I’ve had a desire for several years to make my 30 minute therapy sessions more routine oriented. I want students to know what to expect when they get to speech. I want them to start working as soon as they enter the room, while I frantically gather the rest of my materials. I want them to feel secure in knowing at least some of what we’ll be doing each session.
Why use routines?
- They take too much time to learn.
- My students change every 30 minutes.
- I don’t have time to enforce them.
- I’m too busy.
- My lesson plans vary so much throughout the day and week.
- I have 50-100 students.
- My students don’t understand.
Studies show that routines help!
- Reducing distractions
- Managing behavior
- Providing security
- Using time more efficiently
Great classroom teachers use routines for:
- Entering the classroom
- Getting materials
- Cleaning up
- Asking for help
- Beginning work
So how can the SLP or Special Educator use effective routines?
- Learning behavioral expectations
- Establishing target goal for the session
- Incorporating routine small talk/social communication
- Starting the session without instructions or prompts
- Cleaning up
- Getting homework/carry-over materials
This year, one goal is to incorporate warm-up routines into:
- Social skills groups (so I created Social Skills Group Lessons, which include a daily warm-up)
- Language and mixed groups (so I created “Photo of the Week” materials)
There are two ways to establish routines with these materials:
Option A: Use the photo and leveled posters (CCSS aligned for language skills K-5th, plus social and articulation posters) at the beginning of each small group session.
Either way, the students will have a routine that does not change from session to session. It gives the SLP or Special Educator time to gather materials or wrap up data, while the students do a familiar activity that is also working towards their goals!
Also make sure to check out “Story of the Week” as a follow-up for Photo of the week! Great for all levels and add story comprehension and retell to the routine!

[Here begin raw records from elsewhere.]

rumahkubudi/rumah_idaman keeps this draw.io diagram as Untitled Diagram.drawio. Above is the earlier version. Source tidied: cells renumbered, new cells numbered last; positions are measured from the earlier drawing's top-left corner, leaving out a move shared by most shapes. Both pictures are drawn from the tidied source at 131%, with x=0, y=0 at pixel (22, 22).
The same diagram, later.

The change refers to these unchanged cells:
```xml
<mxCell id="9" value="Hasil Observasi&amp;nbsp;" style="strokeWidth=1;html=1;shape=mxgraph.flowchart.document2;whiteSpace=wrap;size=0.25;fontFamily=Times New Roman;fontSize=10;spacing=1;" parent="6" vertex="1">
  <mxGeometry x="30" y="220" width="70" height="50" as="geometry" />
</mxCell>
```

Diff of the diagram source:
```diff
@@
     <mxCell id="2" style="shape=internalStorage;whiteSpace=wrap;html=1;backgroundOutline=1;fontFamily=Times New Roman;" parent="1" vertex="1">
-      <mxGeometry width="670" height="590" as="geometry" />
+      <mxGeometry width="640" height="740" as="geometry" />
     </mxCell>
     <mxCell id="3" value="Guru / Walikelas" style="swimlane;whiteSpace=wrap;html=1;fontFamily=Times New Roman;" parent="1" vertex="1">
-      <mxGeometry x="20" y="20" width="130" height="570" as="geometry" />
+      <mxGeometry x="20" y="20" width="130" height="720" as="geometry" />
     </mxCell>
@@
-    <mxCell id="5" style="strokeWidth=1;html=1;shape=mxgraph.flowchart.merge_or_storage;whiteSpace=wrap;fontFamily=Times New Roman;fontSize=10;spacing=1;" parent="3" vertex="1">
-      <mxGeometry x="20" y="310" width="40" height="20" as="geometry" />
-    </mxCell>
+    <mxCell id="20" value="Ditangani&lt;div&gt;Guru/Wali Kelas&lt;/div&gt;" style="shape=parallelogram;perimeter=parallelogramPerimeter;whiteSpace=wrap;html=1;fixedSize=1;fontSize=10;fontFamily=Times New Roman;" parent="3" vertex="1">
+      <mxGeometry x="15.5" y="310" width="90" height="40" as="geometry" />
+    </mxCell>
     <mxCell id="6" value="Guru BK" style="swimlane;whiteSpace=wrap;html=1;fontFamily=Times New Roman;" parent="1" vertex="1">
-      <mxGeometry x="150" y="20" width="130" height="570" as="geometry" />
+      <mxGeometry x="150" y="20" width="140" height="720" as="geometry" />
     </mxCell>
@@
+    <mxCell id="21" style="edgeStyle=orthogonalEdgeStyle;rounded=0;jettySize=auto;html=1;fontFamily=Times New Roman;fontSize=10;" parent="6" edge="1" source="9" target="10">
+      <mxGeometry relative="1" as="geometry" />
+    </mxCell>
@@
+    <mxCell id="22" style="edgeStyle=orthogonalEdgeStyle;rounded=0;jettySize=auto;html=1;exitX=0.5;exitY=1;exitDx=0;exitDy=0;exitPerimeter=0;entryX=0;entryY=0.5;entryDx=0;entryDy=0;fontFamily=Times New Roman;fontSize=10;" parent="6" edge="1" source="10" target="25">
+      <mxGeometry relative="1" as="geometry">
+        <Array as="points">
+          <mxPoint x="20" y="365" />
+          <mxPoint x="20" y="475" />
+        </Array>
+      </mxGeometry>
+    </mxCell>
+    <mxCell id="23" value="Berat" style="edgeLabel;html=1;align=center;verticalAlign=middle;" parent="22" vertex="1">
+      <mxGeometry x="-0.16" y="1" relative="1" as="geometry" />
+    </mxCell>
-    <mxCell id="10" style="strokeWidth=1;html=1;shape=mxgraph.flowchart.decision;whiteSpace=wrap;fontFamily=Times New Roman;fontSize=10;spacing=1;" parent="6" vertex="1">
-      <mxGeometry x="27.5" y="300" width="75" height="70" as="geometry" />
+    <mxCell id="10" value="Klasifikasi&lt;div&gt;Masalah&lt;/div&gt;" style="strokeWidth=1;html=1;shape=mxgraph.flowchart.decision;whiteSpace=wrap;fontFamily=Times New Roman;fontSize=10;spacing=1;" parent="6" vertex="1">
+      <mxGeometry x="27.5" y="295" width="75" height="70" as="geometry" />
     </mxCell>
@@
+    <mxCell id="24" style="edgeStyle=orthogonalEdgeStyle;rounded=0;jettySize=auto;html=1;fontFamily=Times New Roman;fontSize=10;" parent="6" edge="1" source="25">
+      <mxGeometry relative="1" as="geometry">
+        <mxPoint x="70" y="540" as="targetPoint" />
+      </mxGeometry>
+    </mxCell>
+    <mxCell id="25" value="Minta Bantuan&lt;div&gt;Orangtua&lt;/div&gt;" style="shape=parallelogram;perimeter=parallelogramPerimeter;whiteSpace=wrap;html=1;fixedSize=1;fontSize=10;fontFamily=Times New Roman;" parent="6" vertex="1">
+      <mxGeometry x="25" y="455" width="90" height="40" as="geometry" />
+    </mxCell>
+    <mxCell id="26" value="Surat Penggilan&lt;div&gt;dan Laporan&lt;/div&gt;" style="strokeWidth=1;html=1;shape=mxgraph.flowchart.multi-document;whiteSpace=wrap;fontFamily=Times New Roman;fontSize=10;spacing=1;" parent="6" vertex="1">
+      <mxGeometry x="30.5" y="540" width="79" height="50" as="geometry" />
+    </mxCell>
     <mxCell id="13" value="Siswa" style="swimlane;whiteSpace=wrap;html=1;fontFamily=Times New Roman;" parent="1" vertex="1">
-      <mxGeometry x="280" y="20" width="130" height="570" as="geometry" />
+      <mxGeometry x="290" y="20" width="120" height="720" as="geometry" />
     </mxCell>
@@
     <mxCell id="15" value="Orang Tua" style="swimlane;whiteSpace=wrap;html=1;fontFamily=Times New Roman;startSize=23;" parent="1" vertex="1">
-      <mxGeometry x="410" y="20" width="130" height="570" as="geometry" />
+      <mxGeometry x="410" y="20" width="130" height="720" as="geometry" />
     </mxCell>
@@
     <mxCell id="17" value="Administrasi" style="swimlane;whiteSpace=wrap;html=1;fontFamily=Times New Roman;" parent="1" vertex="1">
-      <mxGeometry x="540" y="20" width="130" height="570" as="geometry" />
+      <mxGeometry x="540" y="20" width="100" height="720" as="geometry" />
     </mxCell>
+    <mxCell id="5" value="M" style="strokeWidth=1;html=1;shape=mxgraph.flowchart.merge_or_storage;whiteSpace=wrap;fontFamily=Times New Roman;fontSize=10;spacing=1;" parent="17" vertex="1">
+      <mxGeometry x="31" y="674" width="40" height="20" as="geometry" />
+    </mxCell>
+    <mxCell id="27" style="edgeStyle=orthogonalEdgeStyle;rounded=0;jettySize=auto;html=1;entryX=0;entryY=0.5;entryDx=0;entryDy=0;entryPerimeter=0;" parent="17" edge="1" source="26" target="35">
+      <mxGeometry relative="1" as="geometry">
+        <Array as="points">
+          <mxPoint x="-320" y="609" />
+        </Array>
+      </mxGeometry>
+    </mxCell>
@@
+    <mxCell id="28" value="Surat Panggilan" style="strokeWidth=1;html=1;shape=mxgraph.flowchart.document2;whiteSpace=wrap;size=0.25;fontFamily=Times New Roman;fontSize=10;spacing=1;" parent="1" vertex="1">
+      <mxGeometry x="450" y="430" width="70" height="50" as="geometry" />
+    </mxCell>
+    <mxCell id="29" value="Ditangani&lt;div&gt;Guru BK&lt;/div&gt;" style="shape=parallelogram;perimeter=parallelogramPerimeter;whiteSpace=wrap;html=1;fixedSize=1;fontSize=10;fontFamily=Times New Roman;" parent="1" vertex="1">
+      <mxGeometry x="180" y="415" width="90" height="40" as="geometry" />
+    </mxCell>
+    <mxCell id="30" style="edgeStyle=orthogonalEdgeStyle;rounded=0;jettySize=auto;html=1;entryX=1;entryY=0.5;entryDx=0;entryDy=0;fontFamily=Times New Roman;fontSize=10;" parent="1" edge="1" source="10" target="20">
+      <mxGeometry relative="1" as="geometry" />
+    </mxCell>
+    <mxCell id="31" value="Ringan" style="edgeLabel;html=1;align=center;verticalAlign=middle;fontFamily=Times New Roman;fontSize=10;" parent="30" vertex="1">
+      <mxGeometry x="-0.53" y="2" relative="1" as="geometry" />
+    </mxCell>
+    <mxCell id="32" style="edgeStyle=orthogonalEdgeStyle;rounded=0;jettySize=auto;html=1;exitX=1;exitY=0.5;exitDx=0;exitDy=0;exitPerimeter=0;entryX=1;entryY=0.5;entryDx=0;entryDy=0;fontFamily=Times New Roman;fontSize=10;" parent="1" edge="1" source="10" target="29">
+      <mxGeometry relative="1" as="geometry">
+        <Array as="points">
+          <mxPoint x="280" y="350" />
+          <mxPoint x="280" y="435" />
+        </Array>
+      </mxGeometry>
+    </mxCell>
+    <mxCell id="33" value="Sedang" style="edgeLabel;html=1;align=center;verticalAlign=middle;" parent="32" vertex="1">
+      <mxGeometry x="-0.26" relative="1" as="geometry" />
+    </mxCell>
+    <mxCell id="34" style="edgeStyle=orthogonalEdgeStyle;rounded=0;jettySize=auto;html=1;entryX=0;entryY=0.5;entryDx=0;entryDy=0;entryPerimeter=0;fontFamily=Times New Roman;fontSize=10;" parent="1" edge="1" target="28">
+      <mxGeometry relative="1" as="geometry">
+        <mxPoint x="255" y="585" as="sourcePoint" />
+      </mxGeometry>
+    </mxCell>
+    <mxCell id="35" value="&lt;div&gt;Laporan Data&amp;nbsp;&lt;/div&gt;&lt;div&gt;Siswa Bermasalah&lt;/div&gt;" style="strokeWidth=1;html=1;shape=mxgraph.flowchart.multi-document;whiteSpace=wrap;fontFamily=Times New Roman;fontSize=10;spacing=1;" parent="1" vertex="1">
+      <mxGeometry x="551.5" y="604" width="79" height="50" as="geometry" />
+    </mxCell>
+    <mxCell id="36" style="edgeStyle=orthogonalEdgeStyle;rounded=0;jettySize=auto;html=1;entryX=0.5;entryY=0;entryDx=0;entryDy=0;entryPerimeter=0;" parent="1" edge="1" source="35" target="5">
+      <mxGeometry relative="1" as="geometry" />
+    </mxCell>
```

Do you use any routines within your small group sessions? Which ones are the most effective?